■ MATERIAL SUPPLIED ■
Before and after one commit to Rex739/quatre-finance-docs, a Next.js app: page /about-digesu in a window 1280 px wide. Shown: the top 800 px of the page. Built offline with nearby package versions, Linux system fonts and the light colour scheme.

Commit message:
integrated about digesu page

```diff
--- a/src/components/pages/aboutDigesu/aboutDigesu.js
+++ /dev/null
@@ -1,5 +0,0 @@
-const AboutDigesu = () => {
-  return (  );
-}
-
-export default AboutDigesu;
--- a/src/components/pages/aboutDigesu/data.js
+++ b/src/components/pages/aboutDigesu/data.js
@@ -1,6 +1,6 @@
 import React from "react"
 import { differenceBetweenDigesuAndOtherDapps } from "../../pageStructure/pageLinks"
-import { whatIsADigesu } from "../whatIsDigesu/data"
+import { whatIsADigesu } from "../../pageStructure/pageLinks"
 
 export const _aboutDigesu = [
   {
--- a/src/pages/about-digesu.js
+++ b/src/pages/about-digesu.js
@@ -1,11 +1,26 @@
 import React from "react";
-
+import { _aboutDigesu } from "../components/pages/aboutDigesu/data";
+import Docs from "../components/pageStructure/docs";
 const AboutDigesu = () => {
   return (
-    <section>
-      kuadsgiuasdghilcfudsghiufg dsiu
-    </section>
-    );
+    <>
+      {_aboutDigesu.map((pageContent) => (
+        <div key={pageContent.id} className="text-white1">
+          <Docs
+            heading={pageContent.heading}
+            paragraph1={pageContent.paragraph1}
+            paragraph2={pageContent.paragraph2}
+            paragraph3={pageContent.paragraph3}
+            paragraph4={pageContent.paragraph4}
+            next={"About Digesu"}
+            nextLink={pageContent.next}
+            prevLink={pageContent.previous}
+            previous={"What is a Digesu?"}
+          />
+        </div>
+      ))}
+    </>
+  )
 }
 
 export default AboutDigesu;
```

■ WHAT IS BEING ASKED ■
Count the lines of the records that include the word "components". Give the number by itself.

■ RESPONSE TO THE TASK ■
5